Stories and Legends in 19th-Century American Art at the Frist
Telling Tales assembles paintings and sculptures from the collection of the New-York Historical Society that recount stories relating to American cultural aspirations and
NL: How does it feel to have your own place in Midtown Nashville?
TS: I love living in Midtown. In 10 minutes, I can walk to Hillsboro Village through the Vanderbilt campus, past the gorgeous old stone buildings and churches. I love being so close to Green Hills and the Gulch and Broadway. Everything is two minutes away.
NL: What’s your favorite thing about owning and having your own place?
TS: My favorite thing is getting to have my friends over and cook for them. Hanging out with friends at home always turns into some piano sing-along, so I have all kinds of percussion instruments and guitars lying around. Also, living in an apartment motivates you to get out and get things done during the day. Something about living up in the sky, being able to see the whole city going about its day, makes you want to get up early and go accomplish things.
NL: If you had a day to be anonymous in Music City, what would you do and where would you go?
TS: I’d just probably do the same things I usually do. It would be so depressing to think I couldn’t go certain places because people know who I am now. I love going to the shops in Franklin and walking around the adorable areas in East Nashville (my fiddle player Caitlin’s neighborhood) and walking to Starbucks in the morning. I love concerts at the Ryman, I like going to Target. These are all places where there are always lots of people around, but that’s just kind of where I like going. It’s not that big of a deal, really.

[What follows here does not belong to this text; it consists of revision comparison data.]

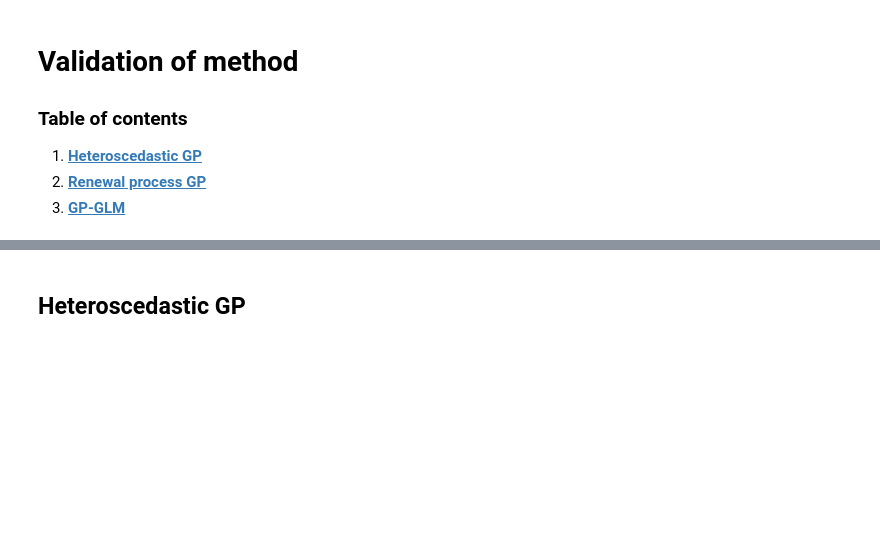
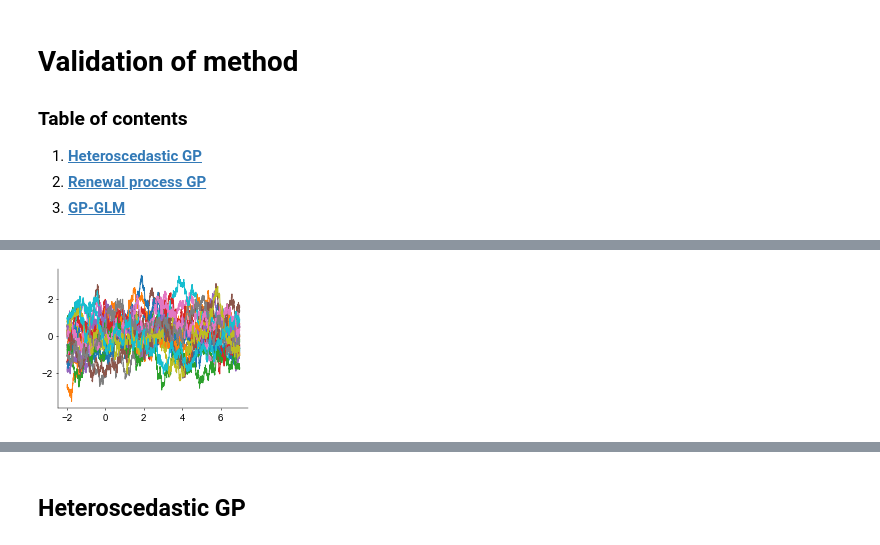
Before and after one commit to davindicode/nonparametric-nonrenewal-process, a Jupyter notebook: notebooks/GPR_1D.ipynb, the cells around one changed output, grey strips where cells are left out. Cells and saved outputs as stored; diff of their text form; code cells hidden in the pictures; blank space fills up the shorter version.

```diff
--- a/notebooks/GPR.ipynb
+++ b/notebooks/GPR_1D.ipynb
@@ -42,0 +180,7 @@ plt.style.use(['../paper.mplstyle'])
+# %%
+for n in range(num_samps):
+    plt.plot(t_eval, prior_samples[:, n, 1])
+
+plt.show()
+# %% [output]
+[figure, added]
```
Also changed, not shown: parts of 11 cells of this notebook, 15 other files.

NL: Your top choices for a great meal in the city and what you order?
TS: Fido in Hillsboro Village—I like it for its atmosphere and energy. Everybody’s always hanging out there, having lattes in mugs with cute little swirl designs on top. My friends and I like it because it’s open late. Capitol Grille in the Hermitage Hotel—I took my parents there for Mother’s Day this year, and it had this old school, back-in-time vibe to it. Sometimes I think every restaurant is trying to out-hip the others—this one is really classic, and my brother and I were geeking out about the history of the Hermitage Hotel. Tokyo in Green Hills—This place has a deck to sit outside and hibachi tables inside. The waiters and waitresses are so sweet and friendly.
NL: Do you have any favorite shops in or around Nashville? If so, any tips for great finds?
TS: I have so many favorite shops here. I love Gilchrist and Gilchrist, this family owned shop in Berry Hill. I bought a lot of cute decorations and furniture for my apartment there. For the girls who like shabby chic, go there. I really like the Hill Center area with Anthropologie and H.Audrey. Fire Finch and Pangaea in Hillsboro Village are so cute too. Fanny’s House of Music in East Nashville has instruments, lessons, sweet ladies who work there and awesome vintage clothes, shoes, and accessories (across the street is Pied Piper, get some ice cream there).
NL: In five words or less, can you give us a few adjectives that describe your personality?
TS: Curious. Excitable. History-obsessed. Hopelessly, blindly romantic.
NL: What do you consider to be the best places to take out of town visitors coming to Nashville for the first time?
TS: If you’re dealing with foodies, take them to City House in Germantown. If your guests like barbecue and a laid-back, front porch vibe, South Street is great. 12South is a really cool area; places like Burger Up and then Frothy Monkey is next door for coffee. At least drive down Broadway and show them the honkytonks. Go to Pancake Pantry for breakfast. I like to drive down Music Row and show out of town guests how quaint and laid back our music industry has stayed, with major record and publishing companies in cute little houses. Also, the Belle Meade Plantation is awesome and it’s one of the first places I went when I first came here. I’m obsessed with the history of this town. I seriously park my car and read those historical marker signs when I see them.
NL: If you had to leave home with only three items, what would they be?
TS: My contact lenses. My phone. A sharpie.
NL: Who are your ultimate idols living in Music City, and do you ever get time to see them?
TS: I think my favorite person in Nashville is Faith Hill. She’s been my idol since I saw her on both VH1 and CMT when I was about 10. I loved how she was taking country music to bigger audiences, and her grace in the spotlight. Since I put out my first album, Faith has been a welcoming and warm presence in my life, time after time. She sends flowers on my birthday and sent me cookies when I got sick.
Another one of my favorite people is Kenny Chesney. He’s so supportive, and always makes sure I know he’s in my corner. He sends little notes of encouragement, and I know I can ask him for advice any time. These are two people who had always been my heroes for their career accomplishments, and when I met them, they became my heroes for their characters.
NL: Tell us about the single most intriguing element in your live show.
TS: My favorite thing about this show is that the stage and the mood are always constantly changing in front of you. People have compared it to a Broadway play, and I’ll take that comparison any day. I love the drama of visual storytelling and the element of surprise that you can incorporate into a show. We spent half a year planning each moment that occurs on that stage, and the result is a show I’m really excited to play every night. Mostly, I’m happy that this show has become an extension of my imagination. Sparkles and all.